Filters within a MERV rating of 17 to 20 are almost never needed in a residential home. A MERV rating of 13 to 16 is considered hospital-level air quality, so it's unlikely that your home will need more than that. The short answer is yes, but it's not really a problem, except in extreme circumstances. Most modern HVAC systems have no problem working with taller MERV filters, which is why millions of homeowners depend on them.
The main risk of high-efficiency air filters comes from the fact that they are not modified for long periods of time. If you keep abreast of changing filters, it's unlikely that you will experience any filter-related problems with your HVAC system. In general, filters with higher MERV ratings are more effective and improve air quality, but they are also more expensive. Plus, taller doesn't always mean better for homeowners.
MERV ratings greater than 16 are commonly used in specialized commercial environments where air filtration is essential, such as hospitals. The MERV rating system ranges from 1 to 20, with the highest rating (20) being the rating used for filters in places such as hospitals. You are now equipped to monitor your air filter and change it regularly to the right MERV value for your home and family. An air filter with a higher MERV rating can block microscopic particles, such as smoke molecules, due to its tighter mesh fabric.
Keep in mind that as the MERV rating increases, the filter becomes more restrictive and more pressure and energy will be needed to propel the air. Low-efficiency filters are generally within MERV 1-4 and high-efficiency filters are MERV 13 and later. Filters in the MERV 5-8 range can also trap particles with a size of 3.0-10.0 microns, but are more efficient in doing so. Filter technology has grown by leaps and bounds over the years, and MERV ratings are designed to help us determine the most effective and efficient air filter options for heating and cooling systems and more.

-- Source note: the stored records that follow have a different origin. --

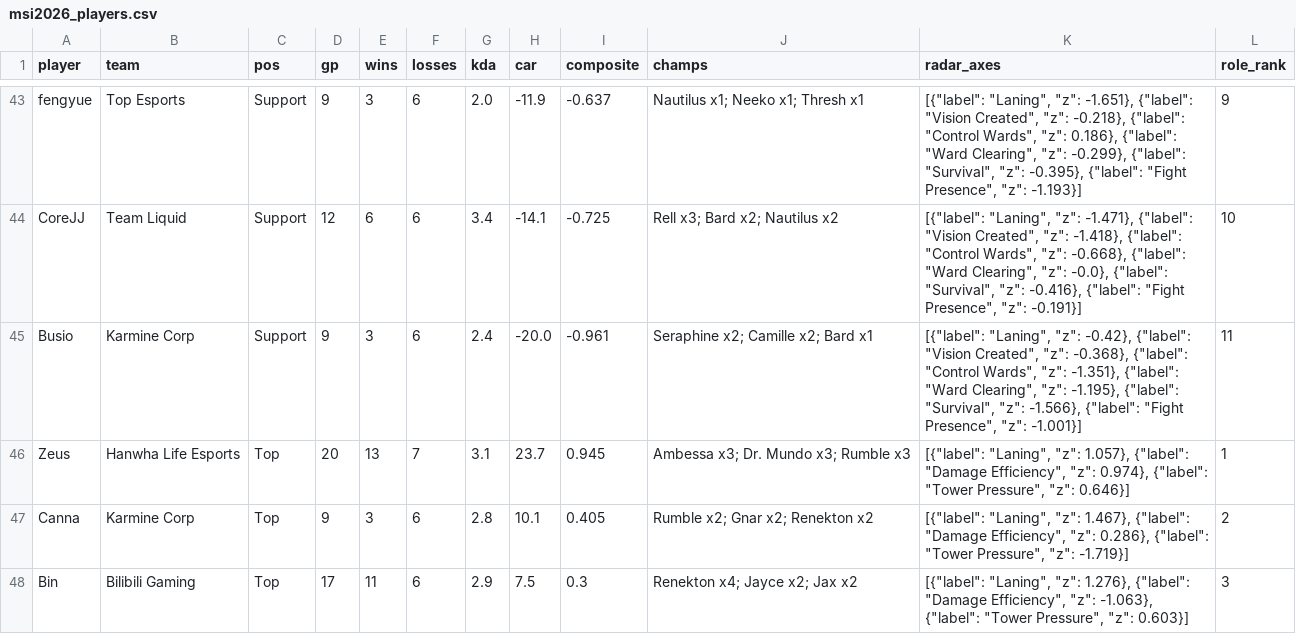
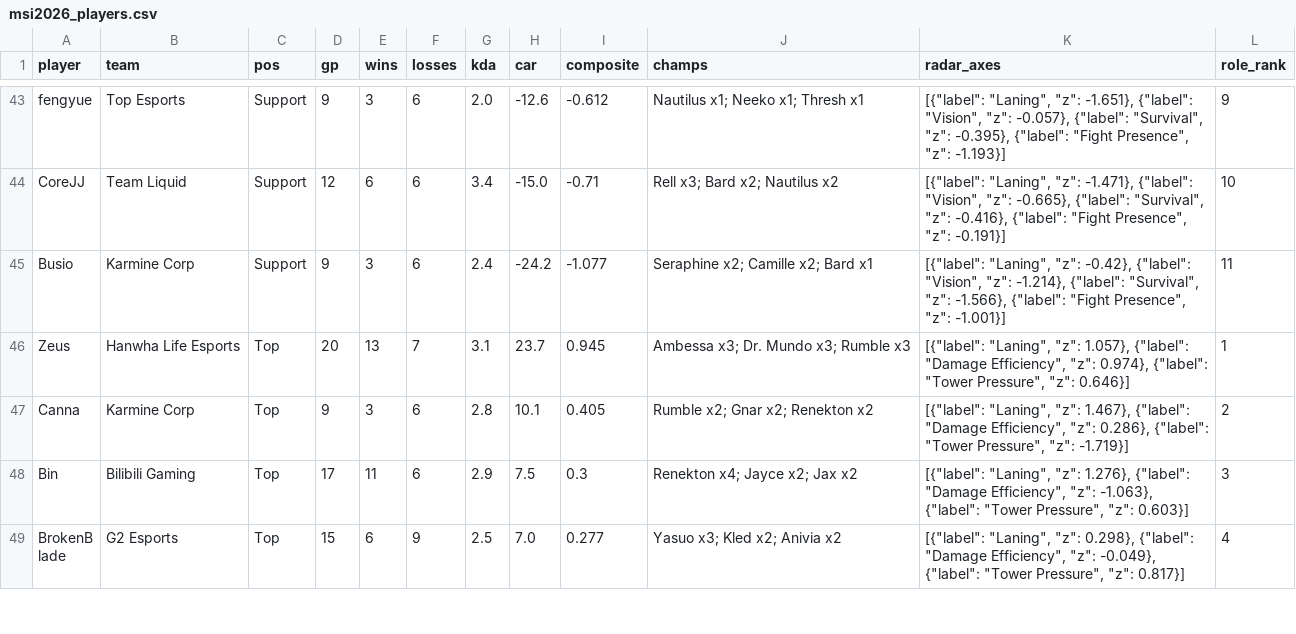
Before and after one commit to JC070102/jtesports, a CSV file: data/msi2026_players.csv, drawn as a sheet; only a part is shown, gaps mark what is left out; the shorter side is filled out with more unchanged rows; the diff covers the shown part only; the diff names each change by its address in the sheet, - before the commit and + after, or states it on an @@ line.

```diff
--- a/data/msi2026_players.csv
+++ b/data/msi2026_players.csv
-H43 (car): -11.9
+H43 (car): -12.6
-I43 (composite): -0.637
+I43 (composite): -0.612
-K43 (radar_axes): …-1.651}, {"label": "Vision Created", "z": -0.218}, {"label": "Control Wards", "z": 0.186}, {"label": "Ward Clearing", "z": -0.299}, {"label": "Survival",…
+K43 (radar_axes): …-1.651}, {"label": "Vision", "z": -0.057}, {"label": "Survival",…
-H44 (car): -14.1
+H44 (car): -15.0
-I44 (composite): -0.725
+I44 (composite): -0.71
-K44 (radar_axes): …-1.471}, {"label": "Vision Created", "z": -1.418}, {"label": "Control Wards", "z": -0.668}, {"label": "Ward Clearing", "z": -0.0}, {"label": "Survival",…
+K44 (radar_axes): …-1.471}, {"label": "Vision", "z": -0.665}, {"label": "Survival",…
-H45 (car): -20.0
+H45 (car): -24.2
-I45 (composite): -0.961
+I45 (composite): -1.077
-K45 (radar_axes): …-0.42}, {"label": "Vision Created", "z": -0.368}, {"label": "Control Wards", "z": -1.351}, {"label": "Ward Clearing", "z": -1.195}, {"label": "Survival",…
+K45 (radar_axes): …-0.42}, {"label": "Vision", "z": -1.214}, {"label": "Survival",…
```
Also changed, not shown: 1 added row, 1 removed row and 57 edited cells elsewhere in this file, 1 other file.
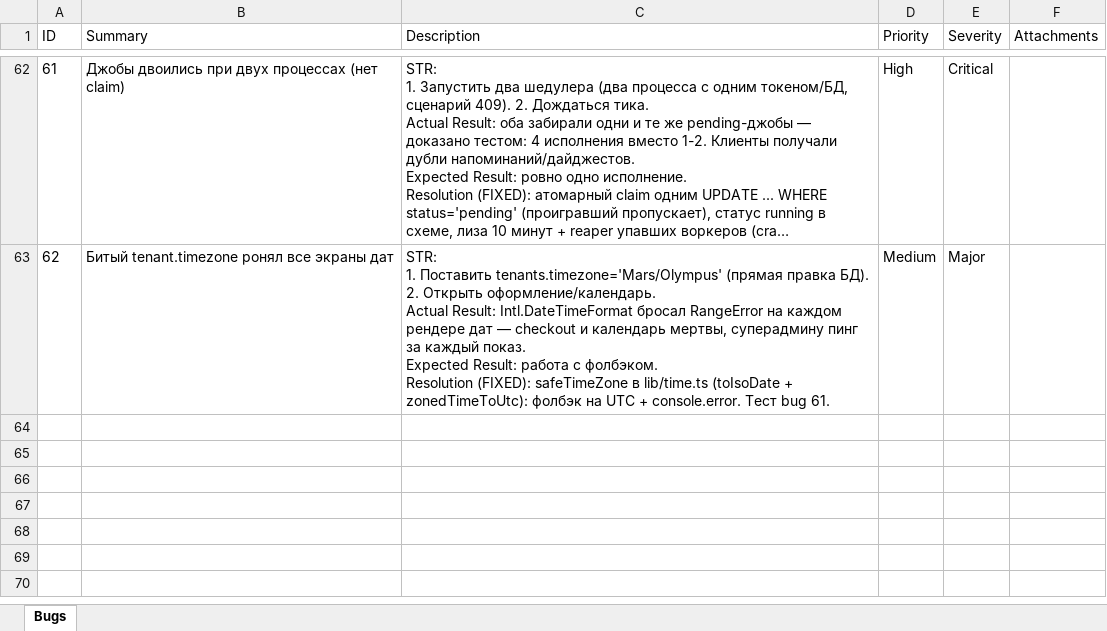
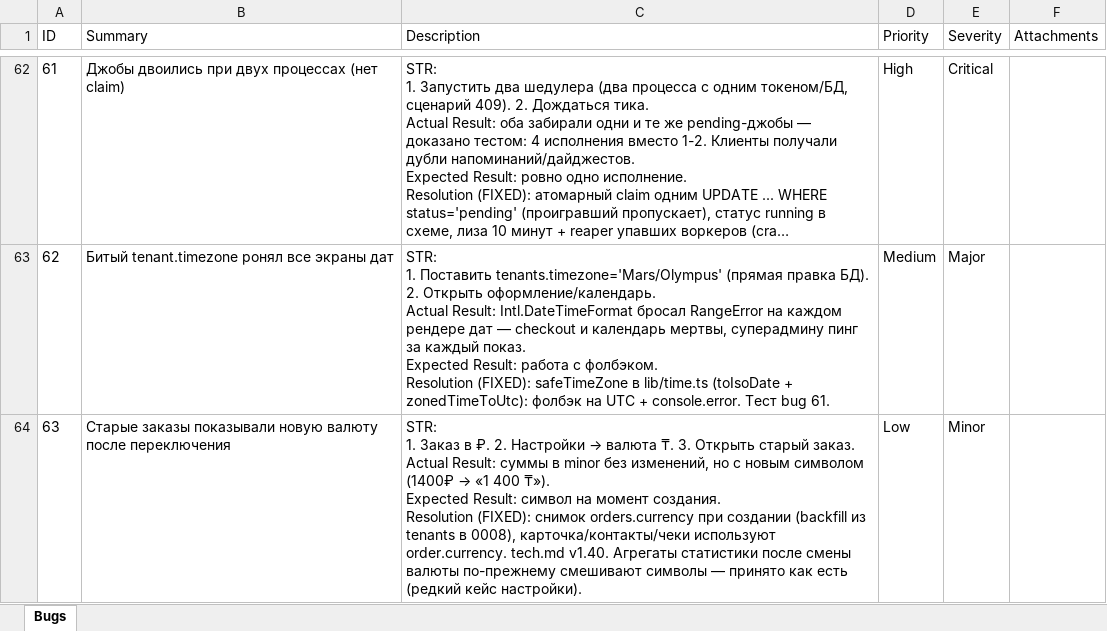
Before and after one commit to koyaware/confectioner-bot, an Excel workbook: docs/qa/bugs.xlsx, sheet Bugs, drawn as a sheet; only a part is shown, gaps mark what is left out; long unchanged cells end in …; values as stored, in another font and other column widths than the file's, no borders; ↵ is a line break in a cell; the diff names each change by its address in the sheet, - before the commit and + after, or states it on an @@ line.

Commit message:
docs(qa): log bug 63

```diff
--- a/docs/qa/bugs.xlsx (sheet Bugs)
+++ b/docs/qa/bugs.xlsx (sheet Bugs)
+row 64: 63 | Старые заказы показывали новую валюту после переключения | STR: ↵ 1. Заказ в ₽. 2. Настройки → валюта ₸. 3. Открыть старый заказ. ↵ Actual Result: суммы в minor без изменений, но с новым символом (1400₽ → «1 400 ₸»). ↵ Expected Result: символ на момент создания. ↵ Resolution (FIXED): снимок orders.currency при создании (backfill из tenants в 0008), карточка/контакты/чеки используют order.currency. tech.md v1.40. Агрегаты статистики после смены валюты по-прежнему смешивают символы — принято как есть (редкий кейс настройки). | Low | Minor
```
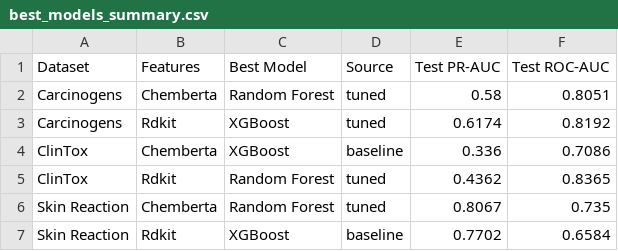
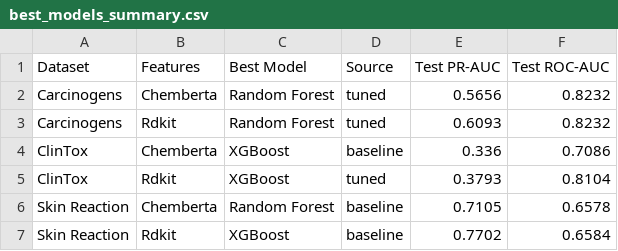
Before and after one commit to angelinatheodosi/drugxai, a CSV file: results/figures/best_models_summary.csv, drawn as a sheet.

```diff
--- a/results/figures/best_models_summary.csv
+++ b/results/figures/best_models_summary.csv
@@ -1,7 +1,7 @@
 Dataset,Features,Best Model,Source,Test PR-AUC,Test ROC-AUC
-Carcinogens,Chemberta,Random Forest,tuned,0.58,0.8051
-Carcinogens,Rdkit,XGBoost,tuned,0.6174,0.8192
+Carcinogens,Chemberta,Random Forest,tuned,0.5656,0.8232
+Carcinogens,Rdkit,Random Forest,tuned,0.6093,0.8232
 ClinTox,Chemberta,XGBoost,baseline,0.336,0.7086
-ClinTox,Rdkit,Random Forest,tuned,0.4362,0.8365
-Skin Reaction,Chemberta,Random Forest,tuned,0.8067,0.735
+ClinTox,Rdkit,XGBoost,tuned,0.3793,0.8104
+Skin Reaction,Chemberta,Random Forest,baseline,0.7105,0.6578
 Skin Reaction,Rdkit,XGBoost,baseline,0.7702,0.6584
```
Also changed, not shown: results/evaluation/classification_report.csv, results/shap/carcinogens_chemberta_top_features.csv, 31 other files.
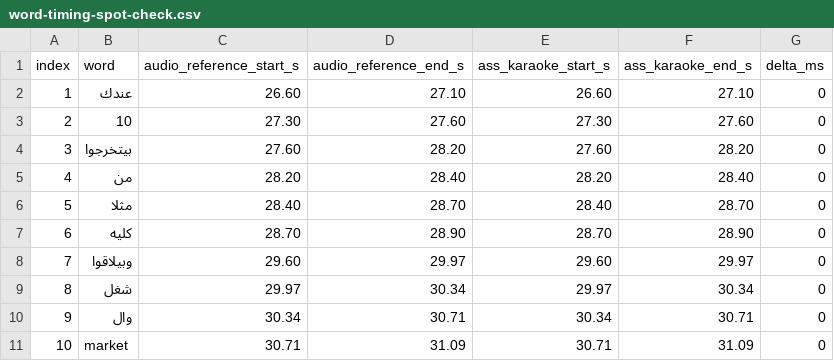
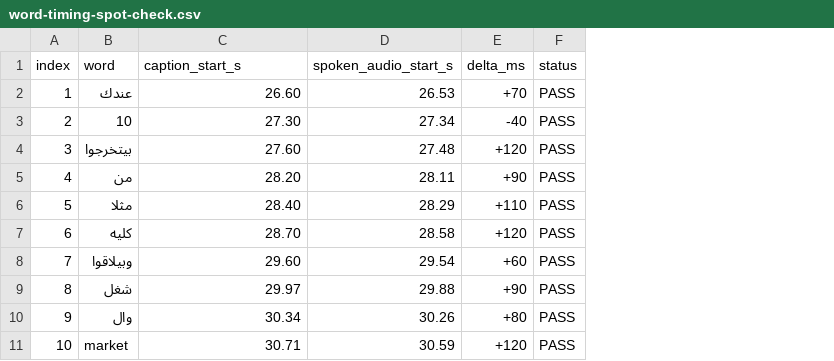
Before and after one commit to ahmed-salama-ai/FramePilot, a CSV file: docs/task7-evidence/word-timing-spot-check.csv, drawn as a sheet; removed rows and columns are numbered as before the commit, all else as after; the diff names each change by its address in the sheet, - before the commit and + after, or states it on an @@ line.

Commit message:
Update Task 7: cumulative karaoke timing, re-rendered evidence, and speech timing verification

```diff
--- a/docs/task7-evidence/word-timing-spot-check.csv
+++ b/docs/task7-evidence/word-timing-spot-check.csv
-column D (audio_reference_end_s), rows 2-11: 27.10 | 27.60 | 28.20 | 28.40 | 28.70 | 28.90 | 29.97 | 30.34 | 30.71 | 31.09
-column E (ass_karaoke_start_s), rows 2-11: 26.60 | 27.30 | 27.60 | 28.20 | 28.40 | 28.70 | 29.60 | 29.97 | 30.34 | 30.71
-column F (ass_karaoke_end_s), rows 2-11: 27.10 | 27.60 | 28.20 | 28.40 | 28.70 | 28.90 | 29.97 | 30.34 | 30.71 | 31.09
+column D (spoken_audio_start_s), rows 2-11: 26.53 | 27.34 | 27.48 | 28.11 | 28.29 | 28.58 | 29.54 | 29.88 | 30.26 | 30.59
+column F (status), rows 2-11: all PASS
-C1: audio_reference_start_s
+C1: caption_start_s
-E2 (delta_ms): 0
+E2 (delta_ms): +70
-E3 (delta_ms): 0
+E3 (delta_ms): -40
-E4 (delta_ms): 0
+E4 (delta_ms): +120
-E5 (delta_ms): 0
+E5 (delta_ms): +90
-E6 (delta_ms): 0
+E6 (delta_ms): +110
-E7 (delta_ms): 0
+E7 (delta_ms): +120
-E8 (delta_ms): 0
+E8 (delta_ms): +60
-E9 (delta_ms): 0
+E9 (delta_ms): +90
-E10 (delta_ms): 0
+E10 (delta_ms): +80
-E11 (delta_ms): 0
+E11 (delta_ms): +120
```
Also changed, not shown: 17 other files.
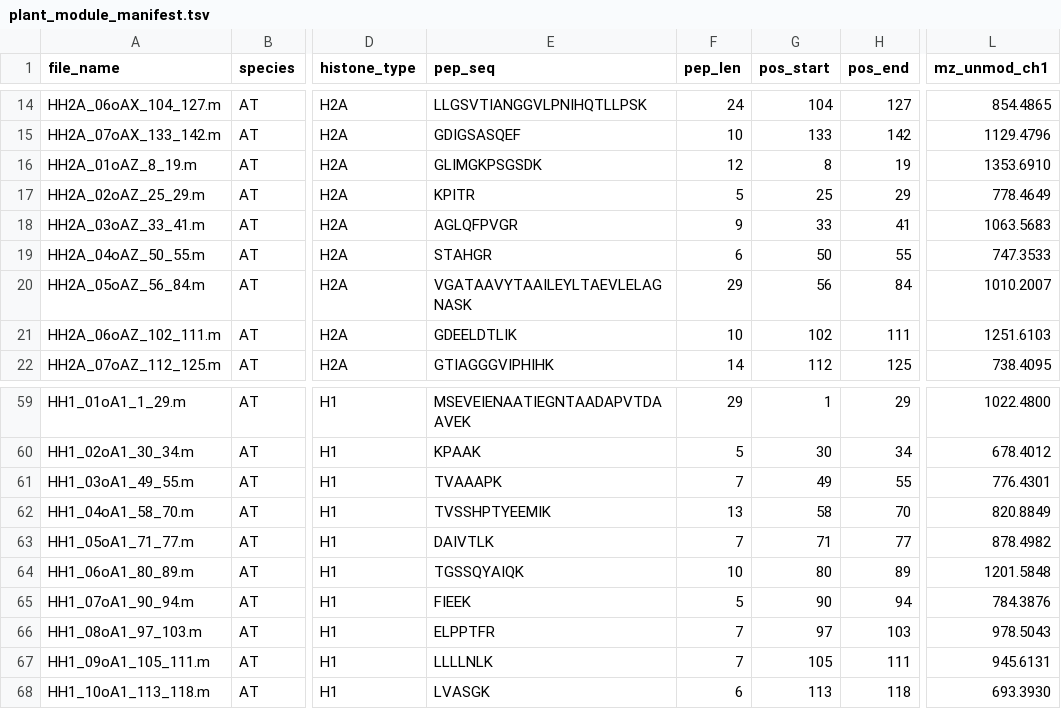
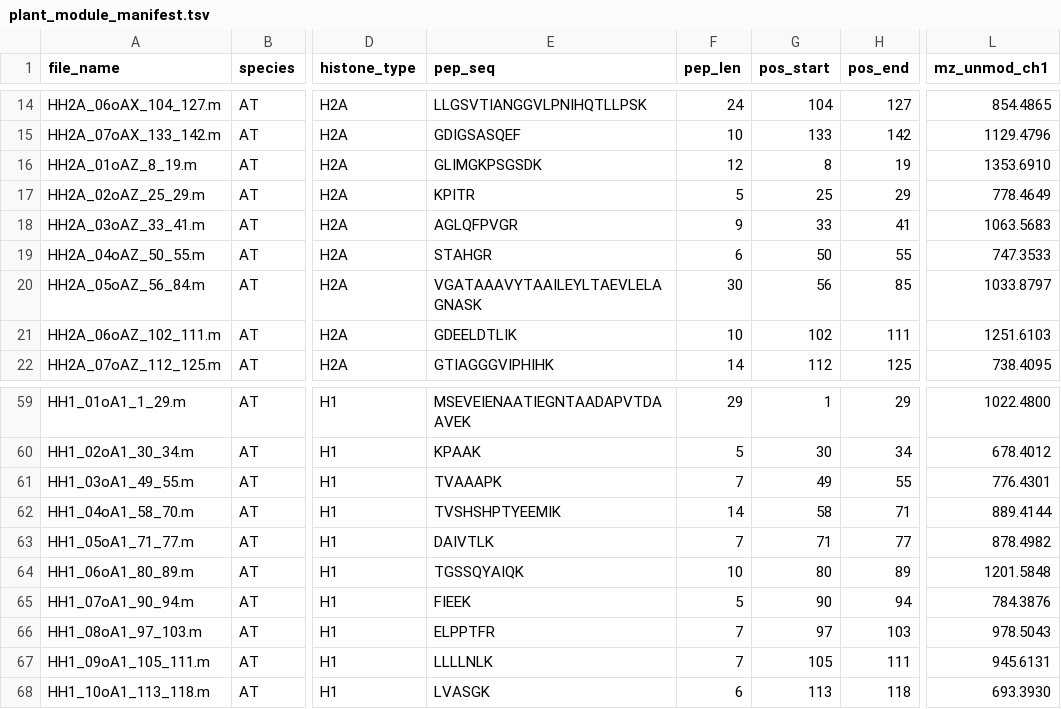
Before and after one commit to biopelayo/epiprofile-plants, a TSV file: bundles/AT/metadata/plant_module_manifest.tsv, drawn as a sheet; only a part is shown, gaps mark what is left out; the diff names each change by its address in the sheet, - before the commit and + after, or states it on an @@ line.

```diff
--- a/bundles/AT/metadata/plant_module_manifest.tsv
+++ b/bundles/AT/metadata/plant_module_manifest.tsv
-E20 (pep_seq): VGATAAVYTAAILEYLTAEVLELAGNASK
+E20 (pep_seq): VGATAAAVYTAAILEYLTAEVLELAGNASK
-F20 (pep_len): 29
+F20 (pep_len): 30
-H20 (pos_end): 84
+H20 (pos_end): 85
-L20 (mz_unmod_ch1): 1010.2007
+L20 (mz_unmod_ch1): 1033.8797
-E62 (pep_seq): TVSSHPTYEEMIK
+E62 (pep_seq): TVSHSHPTYEEMIK
-F62 (pep_len): 13
+F62 (pep_len): 14
-H62 (pos_end): 70
+H62 (pos_end): 71
-L62 (mz_unmod_ch1): 820.8849
+L62 (mz_unmod_ch1): 889.4144
```
Also changed, not shown: bundles/AT/metadata/AT_NUCLEOSOME_MASTER_TABLE.tsv, bundles/AT/metadata/audit_master.tsv, 19 other files.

If your family has health problems or allergies, then you may want to look for a high-efficiency filter that is MERV 11 or higher. These filters are slightly more restrictive than MERV 1-4 filters and have the ability to trap mold and pet dander spores along with dust and pollen. So, if you're using a filter with holes that are smaller than recommended (such as a MERV 1), you're basically plugging your HVAC system. The MERV scale is not linear; the difference between a MERV 6 and a MERV 8 is almost double in the percentage of particles captured.
MERV 13 will prevent less than 75% of 0.3-1.0 micron particles from passing through, MERV 14 will get up to 84%, MERV 15 up to 94%, and MERV 16 can trap 95% or more of the smallest particles. If your home's HVAC system is not capable of handling MERV 13, opt for a filter with the next highest possible rating. Filters with higher MERV ratings should be changed more frequently (at least every three months) to avoid restricted airflow that can cause the system to operate inefficiently or even damage it. A basic MERV 4 filter is probably the cheapest, but it won't trap certain small particles (such as dust mites and pet dander) that might be in your home.